Instructions for the task
Only a number is wanted here: the count of lines in the entries below that include the word "text".

== Supplied data ==

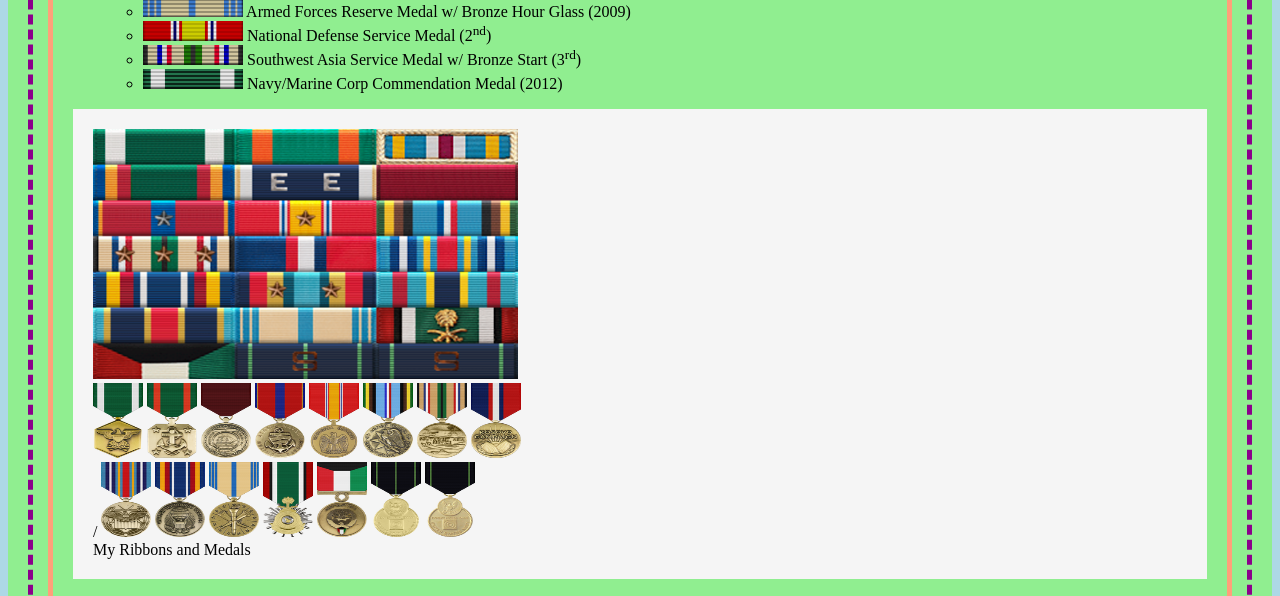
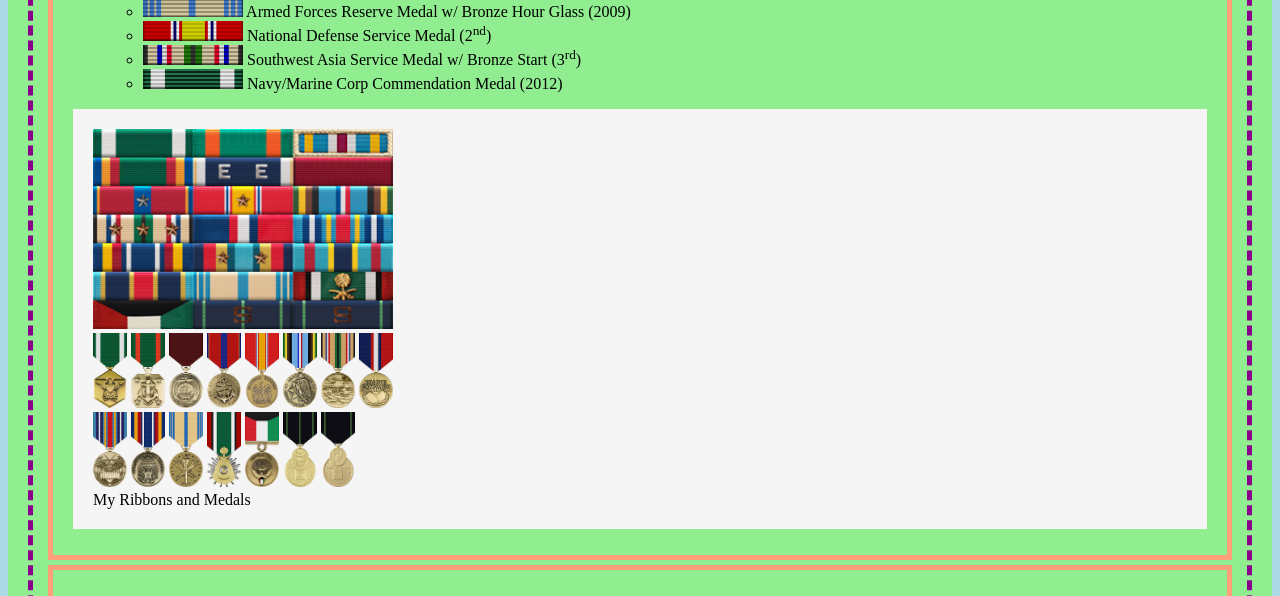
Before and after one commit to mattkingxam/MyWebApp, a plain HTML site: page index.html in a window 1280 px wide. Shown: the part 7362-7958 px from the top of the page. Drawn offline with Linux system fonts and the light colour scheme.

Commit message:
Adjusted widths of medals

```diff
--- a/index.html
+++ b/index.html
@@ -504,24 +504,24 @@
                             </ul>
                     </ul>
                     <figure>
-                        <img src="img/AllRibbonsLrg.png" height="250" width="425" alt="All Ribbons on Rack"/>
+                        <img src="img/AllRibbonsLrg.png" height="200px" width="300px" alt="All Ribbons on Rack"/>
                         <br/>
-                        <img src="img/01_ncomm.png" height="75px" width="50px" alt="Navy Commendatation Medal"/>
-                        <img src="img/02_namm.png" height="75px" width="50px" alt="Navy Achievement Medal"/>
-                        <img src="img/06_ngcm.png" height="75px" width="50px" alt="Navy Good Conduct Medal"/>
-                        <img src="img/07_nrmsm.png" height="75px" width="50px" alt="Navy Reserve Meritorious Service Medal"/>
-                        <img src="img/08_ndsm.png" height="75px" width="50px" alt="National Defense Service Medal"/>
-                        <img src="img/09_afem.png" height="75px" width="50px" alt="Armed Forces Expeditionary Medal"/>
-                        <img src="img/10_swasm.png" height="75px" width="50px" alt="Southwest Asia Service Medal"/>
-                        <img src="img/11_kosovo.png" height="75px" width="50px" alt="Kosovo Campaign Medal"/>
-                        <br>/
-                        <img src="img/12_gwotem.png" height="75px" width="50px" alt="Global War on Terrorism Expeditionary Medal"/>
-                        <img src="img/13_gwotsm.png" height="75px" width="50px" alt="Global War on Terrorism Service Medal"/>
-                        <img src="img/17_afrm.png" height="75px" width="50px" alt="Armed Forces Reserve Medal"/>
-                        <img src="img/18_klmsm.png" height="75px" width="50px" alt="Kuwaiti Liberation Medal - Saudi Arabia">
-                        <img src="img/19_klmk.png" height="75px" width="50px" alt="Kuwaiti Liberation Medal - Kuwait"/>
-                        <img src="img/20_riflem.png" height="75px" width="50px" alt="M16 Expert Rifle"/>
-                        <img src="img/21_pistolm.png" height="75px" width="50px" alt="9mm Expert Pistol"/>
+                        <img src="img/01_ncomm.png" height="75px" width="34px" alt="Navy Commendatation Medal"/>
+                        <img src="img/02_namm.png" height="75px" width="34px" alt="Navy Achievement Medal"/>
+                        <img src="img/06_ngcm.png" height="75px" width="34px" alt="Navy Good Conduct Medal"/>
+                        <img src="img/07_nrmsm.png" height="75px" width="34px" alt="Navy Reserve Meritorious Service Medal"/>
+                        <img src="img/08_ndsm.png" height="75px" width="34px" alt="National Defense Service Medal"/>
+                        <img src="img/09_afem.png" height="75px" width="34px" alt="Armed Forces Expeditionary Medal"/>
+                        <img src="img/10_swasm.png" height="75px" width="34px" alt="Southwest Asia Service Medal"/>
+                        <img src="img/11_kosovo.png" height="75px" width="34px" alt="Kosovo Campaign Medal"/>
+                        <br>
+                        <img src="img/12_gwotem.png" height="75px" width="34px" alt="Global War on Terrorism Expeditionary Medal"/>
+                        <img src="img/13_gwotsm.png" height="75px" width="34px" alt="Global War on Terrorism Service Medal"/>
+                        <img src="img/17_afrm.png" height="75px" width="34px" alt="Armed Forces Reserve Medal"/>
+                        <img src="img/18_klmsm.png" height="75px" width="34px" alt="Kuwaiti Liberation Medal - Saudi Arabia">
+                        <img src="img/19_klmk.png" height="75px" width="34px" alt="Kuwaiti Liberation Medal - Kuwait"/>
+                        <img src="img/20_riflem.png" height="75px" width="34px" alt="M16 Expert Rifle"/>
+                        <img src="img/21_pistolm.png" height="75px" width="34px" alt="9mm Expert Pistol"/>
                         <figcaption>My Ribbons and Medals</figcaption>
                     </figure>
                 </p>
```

===
== Supplied data ==

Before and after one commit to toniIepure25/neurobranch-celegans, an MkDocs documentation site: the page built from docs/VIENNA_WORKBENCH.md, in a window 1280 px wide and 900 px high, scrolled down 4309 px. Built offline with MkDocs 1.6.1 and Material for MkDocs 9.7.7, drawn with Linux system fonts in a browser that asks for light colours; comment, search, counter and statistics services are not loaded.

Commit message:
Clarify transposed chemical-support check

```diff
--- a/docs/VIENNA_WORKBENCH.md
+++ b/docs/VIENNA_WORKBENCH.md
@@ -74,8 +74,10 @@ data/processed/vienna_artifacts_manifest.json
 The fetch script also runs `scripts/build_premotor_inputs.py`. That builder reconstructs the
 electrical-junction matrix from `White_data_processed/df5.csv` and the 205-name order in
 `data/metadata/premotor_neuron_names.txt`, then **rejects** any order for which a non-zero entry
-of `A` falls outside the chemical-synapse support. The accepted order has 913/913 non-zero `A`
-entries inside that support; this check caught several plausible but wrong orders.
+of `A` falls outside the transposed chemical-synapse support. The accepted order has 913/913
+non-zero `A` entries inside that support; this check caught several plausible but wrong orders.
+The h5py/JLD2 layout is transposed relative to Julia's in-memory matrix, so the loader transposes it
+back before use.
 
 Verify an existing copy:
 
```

===
== Supplied data ==

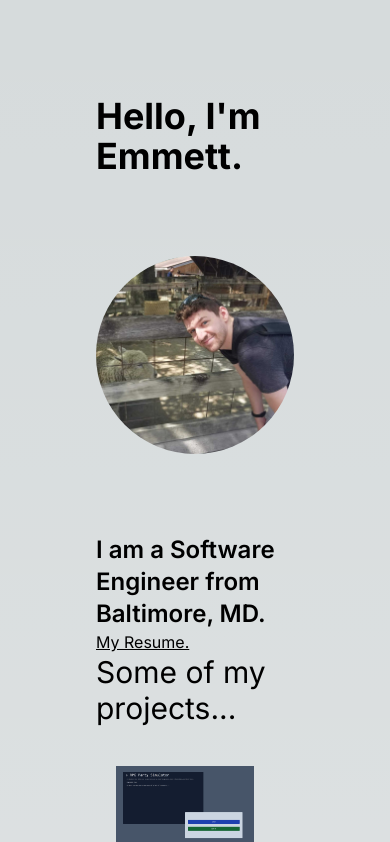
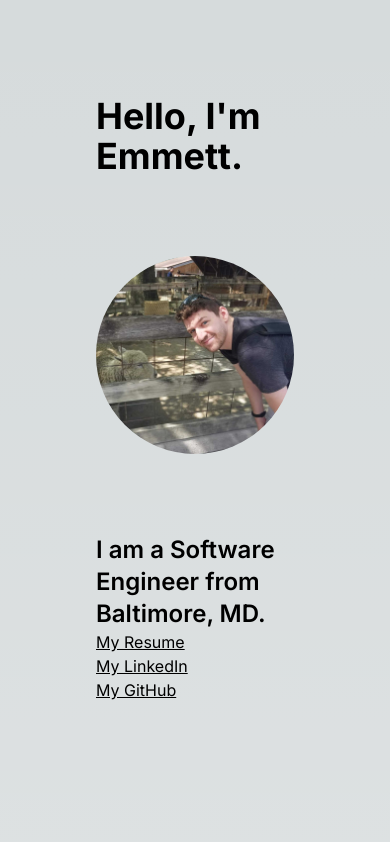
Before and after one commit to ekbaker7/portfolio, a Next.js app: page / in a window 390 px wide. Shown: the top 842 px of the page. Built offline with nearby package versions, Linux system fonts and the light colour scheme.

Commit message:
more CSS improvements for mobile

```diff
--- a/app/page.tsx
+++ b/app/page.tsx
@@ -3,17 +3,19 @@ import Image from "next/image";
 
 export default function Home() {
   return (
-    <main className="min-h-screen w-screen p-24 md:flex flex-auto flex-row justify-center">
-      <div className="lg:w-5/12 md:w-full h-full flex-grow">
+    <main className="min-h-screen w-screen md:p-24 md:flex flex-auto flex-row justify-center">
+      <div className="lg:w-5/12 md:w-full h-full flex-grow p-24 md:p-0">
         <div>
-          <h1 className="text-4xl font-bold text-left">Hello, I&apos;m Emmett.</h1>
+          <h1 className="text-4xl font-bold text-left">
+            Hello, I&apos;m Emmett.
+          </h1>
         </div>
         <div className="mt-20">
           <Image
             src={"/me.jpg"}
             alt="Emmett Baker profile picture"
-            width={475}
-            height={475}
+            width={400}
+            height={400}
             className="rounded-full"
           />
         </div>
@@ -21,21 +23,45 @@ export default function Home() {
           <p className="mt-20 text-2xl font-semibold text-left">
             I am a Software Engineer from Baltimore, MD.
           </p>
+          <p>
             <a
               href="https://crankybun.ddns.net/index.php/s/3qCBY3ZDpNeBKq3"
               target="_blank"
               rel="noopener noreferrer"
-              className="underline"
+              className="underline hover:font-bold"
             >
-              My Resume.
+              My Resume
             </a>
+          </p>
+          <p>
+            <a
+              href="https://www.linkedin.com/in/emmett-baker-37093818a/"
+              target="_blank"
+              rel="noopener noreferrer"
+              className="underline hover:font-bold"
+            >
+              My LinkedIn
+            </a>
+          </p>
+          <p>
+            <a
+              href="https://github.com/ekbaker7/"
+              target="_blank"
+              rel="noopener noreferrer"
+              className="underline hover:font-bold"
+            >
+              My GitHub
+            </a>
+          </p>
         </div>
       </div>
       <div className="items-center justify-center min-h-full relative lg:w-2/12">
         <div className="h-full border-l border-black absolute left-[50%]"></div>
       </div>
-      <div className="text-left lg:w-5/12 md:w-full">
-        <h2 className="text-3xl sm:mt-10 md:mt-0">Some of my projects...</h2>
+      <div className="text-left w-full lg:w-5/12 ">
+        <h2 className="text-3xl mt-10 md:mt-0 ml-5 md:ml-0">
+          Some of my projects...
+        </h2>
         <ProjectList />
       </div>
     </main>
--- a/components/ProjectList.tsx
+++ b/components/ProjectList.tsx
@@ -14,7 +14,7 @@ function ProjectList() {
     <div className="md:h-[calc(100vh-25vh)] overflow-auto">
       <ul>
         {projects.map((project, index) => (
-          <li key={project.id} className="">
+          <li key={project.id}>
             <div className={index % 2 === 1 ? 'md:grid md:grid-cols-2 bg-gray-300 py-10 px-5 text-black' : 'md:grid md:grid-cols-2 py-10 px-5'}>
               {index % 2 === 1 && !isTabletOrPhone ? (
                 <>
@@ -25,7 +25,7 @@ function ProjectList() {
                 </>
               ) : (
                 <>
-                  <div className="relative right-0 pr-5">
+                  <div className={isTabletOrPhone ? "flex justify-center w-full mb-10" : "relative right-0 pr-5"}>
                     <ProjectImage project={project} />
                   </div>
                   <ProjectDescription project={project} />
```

===

Written response
8